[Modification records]
- - -

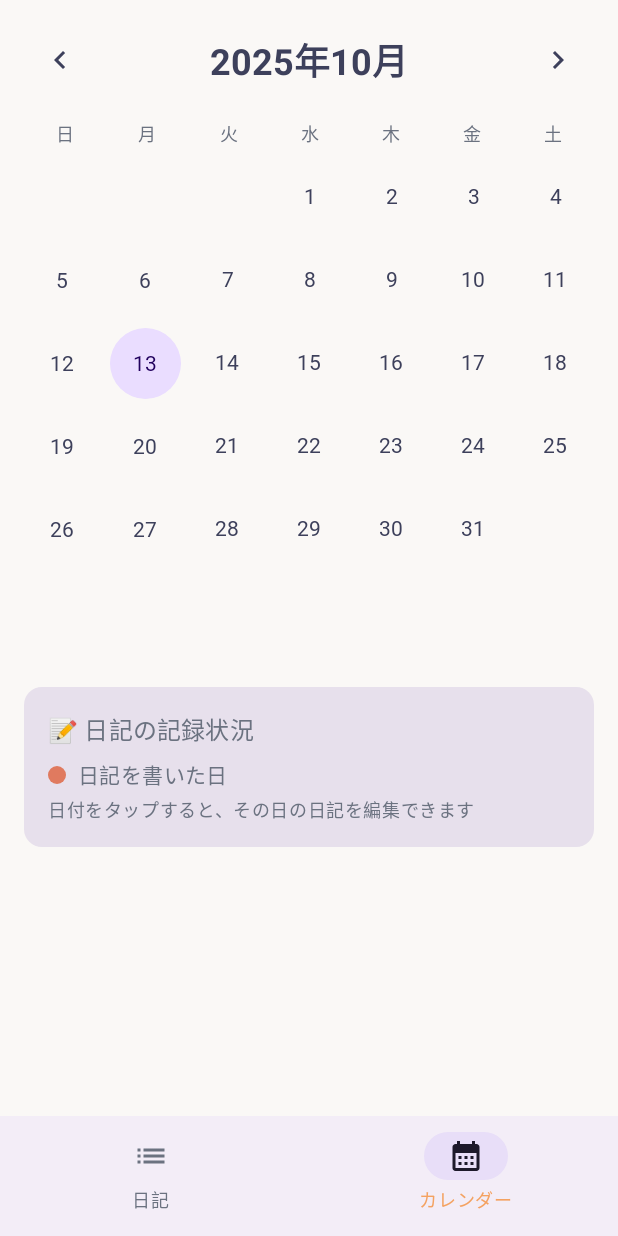
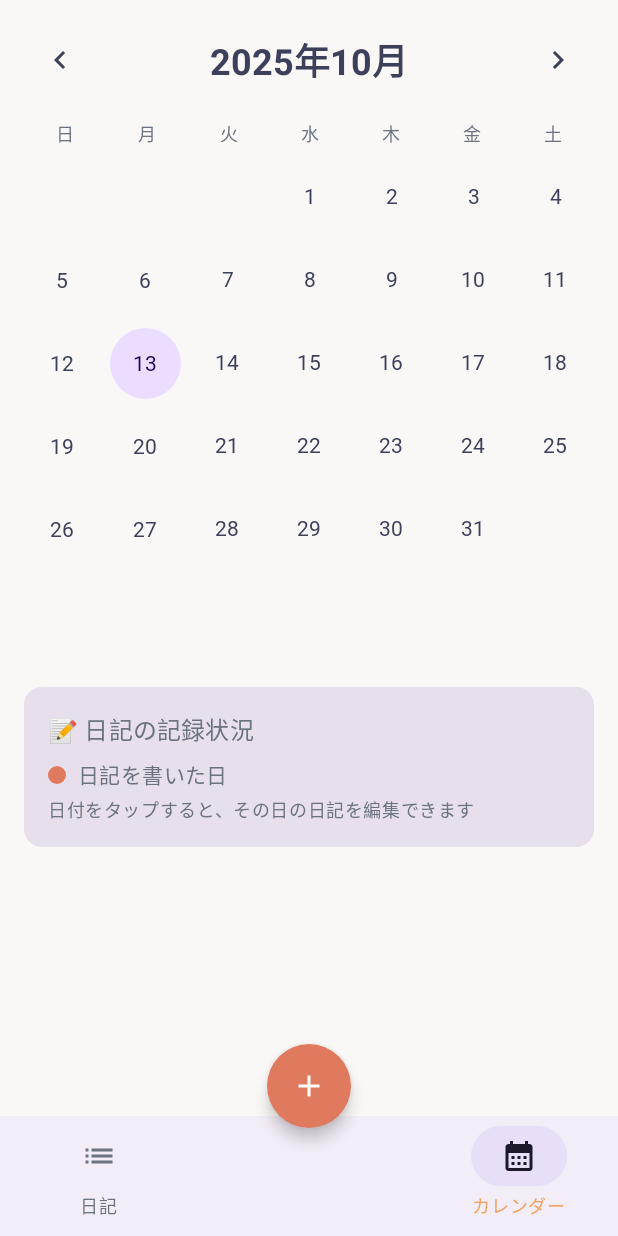
Before and after one commit to nemototea/OneLine, an Android app built with Jetpack Compose: the DiaryListScreen screen opened through its navigation route, item 2 of the bottom bar chosen, on a phone screen of 412 x 824 dp. Run offline under Robolectric (Android 15) with nearby library versions, the phone set to English and light mode, and no system bars; libraries missing offline, so code that uses them is left out: org.eclipse.jgit; Roboto replaces fonts that are not available here.

Commit message:
FABの位置変更

```diff
--- a/app/src/main/java/net/chasmine/oneline/ui/MainActivity.kt
+++ b/app/src/main/java/net/chasmine/oneline/ui/MainActivity.kt
@@ -26,8 +26,6 @@ import androidx.compose.material.icons.filled.CalendarMonth
 import androidx.compose.material3.AlertDialog
 import androidx.compose.material3.Icon
 import androidx.compose.material3.MaterialTheme
-import androidx.compose.material3.NavigationBar
-import androidx.compose.material3.NavigationBarItem
 import androidx.compose.material3.Scaffold
 import androidx.compose.material3.Surface
 import androidx.compose.material3.Text
@@ -56,6 +54,7 @@ import kotlinx.coroutines.launch
 import net.chasmine.oneline.data.git.GitRepository
 import net.chasmine.oneline.data.preferences.SettingsManager
 import net.chasmine.oneline.data.repository.RepositoryManager
+import net.chasmine.oneline.ui.components.CustomBottomBar
 import net.chasmine.oneline.ui.screens.AboutScreen
 import net.chasmine.oneline.ui.screens.CalendarScreen
 import net.chasmine.oneline.ui.screens.DataStorageSettingsScreen
@@ -291,30 +290,25 @@ fun OneLineApp(
                 route?.startsWith("about") != true &&
                 route?.startsWith("diary_edit") != true) {
 
-                NavigationBar {
-                    NavigationBarItem(
-                        icon = { Icon(Icons.AutoMirrored.Filled.List, contentDescription = "日記一覧") },
-                        label = { Text("日記") },
-                        selected = selectedTab == 0,
-                        onClick = {
-                            selectedTab = 0
-                            navController.navigate("diary_list") {
+                CustomBottomBar(
+                    selectedTab = selectedTab,
+                    onTabSelected = { tab ->
+                        selectedTab = tab
+                        when (tab) {
+                            0 -> navController.navigate("diary_list") {
                                 popUpTo("diary_list") { inclusive = true }
                             }
-                        }
-                    )
-                    NavigationBarItem(
-                        icon = { Icon(Icons.Default.CalendarMonth, contentDescription = "カレンダー") },
-                        label = { Text("カレンダー") },
-                        selected = selectedTab == 1,
-                        onClick = {
-                            selectedTab = 1
-                            navController.navigate("calendar") {
+                            1 -> navController.navigate("calendar") {
                                 popUpTo("diary_list") { saveState = true }
                             }
                         }
-                    )
-                }
+                    },
+                    onNewEntryClick = {
+                        checkGitConfigAndNavigate {
+                            navController.navigate("diary_edit/new")
+                        }
+                    }
+                )
             }
         }
     ) { paddingValues ->
@@ -367,11 +361,6 @@ fun OneLineApp(
                 onNavigateToSettings = { navController.navigate("settings") },
                 onNavigateToEdit = { date ->
                     navController.navigate("diary_edit/$date")
-                },
-                onNavigateToNewEntry = {
-                    checkGitConfigAndNavigate {
-                        navController.navigate("diary_edit/new")
-                    }
                 }
             )
         }
--- /dev/null
+++ b/app/src/main/java/net/chasmine/oneline/ui/components/CustomBottomBar.kt
@@ -0,0 +1,101 @@
+package net.chasmine.oneline.ui.components
+
+import androidx.compose.foundation.layout.*
+import androidx.compose.foundation.shape.CircleShape
+import androidx.compose.material.icons.Icons
+import androidx.compose.material.icons.automirrored.filled.List
+import androidx.compose.material.icons.filled.Add
+import androidx.compose.material.icons.filled.CalendarMonth
+import androidx.compose.material3.*
+import androidx.compose.runtime.Composable
+import androidx.compose.ui.Alignment
+import androidx.compose.ui.Modifier
+import androidx.compose.ui.unit.dp
+
+@Composable
+fun CustomBottomBar(
+    selectedTab: Int,
+    onTabSelected: (Int) -> Unit,
+    onNewEntryClick: () -> Unit,
+    isSyncing: Boolean = false
+) {
+    Box(
+        modifier = Modifier
+            .fillMaxWidth()
+            .height(112.dp)
+    ) {
+        // ボトムナビゲーションバー
+        NavigationBar(
+            modifier = Modifier
+                .fillMaxWidth()
+                .align(Alignment.BottomCenter)
+        ) {
+            // 日記一覧タブ
+            NavigationBarItem(
+                icon = {
+                    Icon(
+                        Icons.AutoMirrored.Filled.List,
+                        contentDescription = "日記一覧",
+                        modifier = Modifier.padding(4.dp)
+                    )
+                },
+                label = { Text("日記") },
+                selected = selectedTab == 0,
+                onClick = { onTabSelected(0) },
+                modifier = Modifier.weight(1f)
+            )
+
+            // 中央のスペース（FABのため）
+            Spacer(modifier = Modifier.weight(1f))
+
+            // カレンダータブ
+            NavigationBarItem(
+                icon = {
+                    Icon(
+                        Icons.Default.CalendarMonth,
+                        contentDescription = "カレンダー",
+                        modifier = Modifier.padding(4.dp)
+                    )
+                },
+                label = { Text("カレンダー") },
+                selected = selectedTab == 1,
+                onClick = { onTabSelected(1) },
+                modifier = Modifier.weight(1f)
+            )
+        }
+
+        // 中央のフローティングアクションボタン
+        FloatingActionButton(
+            onClick = {
+                if (!isSyncing) {
+                    onNewEntryClick()
+                }
+            },
+            modifier = Modifier
+                .align(Alignment.TopCenter)
+                .offset(y = (-16).dp)
+                .size(56.dp),
+            shape = CircleShape,
+            containerColor = MaterialTheme.colorScheme.primary,
+            elevation = FloatingActionButtonDefaults.elevation(
+                defaultElevation = 6.dp,
+                pressedElevation = 8.dp
+            )
+        ) {
+            if (isSyncing) {
+                CircularProgressIndicator(
+                    modifier = Modifier.size(24.dp),
+                    strokeWidth = 2.dp,
+                    color = MaterialTheme.colorScheme.onPrimary
+                )
+            } else {
+                Icon(
+                    imageVector = Icons.Default.Add,
+                    contentDescription = "新規作成",
+                    tint = MaterialTheme.colorScheme.onPrimary,
+                    modifier = Modifier.size(24.dp)
+                )
+            }
+        }
+    }
+}
--- a/app/src/main/java/net/chasmine/oneline/ui/screens/DiaryListScreen.kt
+++ b/app/src/main/java/net/chasmine/oneline/ui/screens/DiaryListScreen.kt
@@ -27,7 +27,6 @@ import java.time.LocalDate
 fun DiaryListScreen(
     onNavigateToSettings: () -> Unit,
     onNavigateToEdit: (String) -> Unit,
-    onNavigateToNewEntry: () -> Unit,
     viewModel: DiaryListViewModel = viewModel()
 ) {
     val entries by viewModel.entries.collectAsState(initial = emptyList())
@@ -92,57 +91,6 @@ fun DiaryListScreen(
                     }
                 }
             )
-        },
-        floatingActionButton = {
-            val isSyncing = syncStatus is DiaryListViewModel.SyncStatus.Syncing
-
-            Column(
-                horizontalAlignment = Alignment.End
-            ) {
-                // 同期中の場合はメッセージを表示
-                if (isSyncing) {
-                    Card(
-                        modifier = Modifier.padding(bottom = 8.dp),
-                        colors = CardDefaults.cardColors(
-                            containerColor = MaterialTheme.colorScheme.surfaceVariant
-                        ),
-                        elevation = CardDefaults.cardElevation(defaultElevation = 4.dp)
-                    ) {
-                        Text(
-                            text = "同期中...",
-                            modifier = Modifier.padding(horizontal = 12.dp, vertical = 6.dp),
-                            style = MaterialTheme.typography.bodySmall,
-                            color = MaterialTheme.colorScheme.onSurface.copy(alpha = 0.7f)
-                        )
-                    }
-                }
-
-                FloatingActionButton(
-                    onClick = {
-                        if (!isSyncing) {
-                            onNavigateToNewEntry()
-                        }
-                    },
-                    containerColor = if (isSyncing)
-                        MaterialTheme.colorScheme.surfaceVariant
-                    else
-                        MaterialTheme.colorScheme.primary
-                ) {
-                    if (isSyncing) {
-                        CircularProgressIndicator(
-                            modifier = Modifier.size(24.dp),
-                            strokeWidth = 2.dp,
-                            color = MaterialTheme.colorScheme.primary
-                        )
-                    } else {
-                        Icon(
-                            imageVector = Icons.Default.Add,
-                            contentDescription = "新規作成",
-                            tint = MaterialTheme.colorScheme.onPrimary
-                        )
-                    }
-                }
-            }
         }
     ) { paddingValues ->
         Box(
@@ -169,7 +117,7 @@ fun DiaryListScreen(
                     )
                     Spacer(modifier = Modifier.height(8.dp))
                     Text(
-                        text = "右下の＋ボタンから\n最初の日記を書いてみましょう",
+                        text = "ボトムバーの＋ボタンから\n最初の日記を書いてみましょう",
                         style = MaterialTheme.typography.bodyMedium,
                         textAlign = TextAlign.Center
                     )
@@ -224,7 +172,7 @@ fun DiaryListScreen(
                 Row(
                     modifier = Modifier
                         .align(Alignment.BottomCenter)
-                        .padding(bottom = 80.dp) // FABの上に表示
+                        .padding(bottom = 16.dp)
                         .fillMaxWidth()
                         .padding(horizontal = 16.dp),
                     horizontalArrangement = Arrangement.Center
@@ -275,7 +223,7 @@ fun DiaryListScreen(
                 Card(
                     modifier = Modifier
                         .align(Alignment.BottomCenter)
-                        .padding(bottom = 80.dp)
+                        .padding(bottom = 16.dp)
                         .fillMaxWidth()
                         .padding(horizontal = 16.dp),
                     colors = CardDefaults.cardColors(
```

- - -

> **TASK OBJECTIVE**:
Check every line of the records above for the string "fillMaxWidth". Copy those that hold it.

> **OUTPUT OF THE EXERCISE**:
+            .fillMaxWidth()
+                .fillMaxWidth()
                         .fillMaxWidth()
                         .fillMaxWidth()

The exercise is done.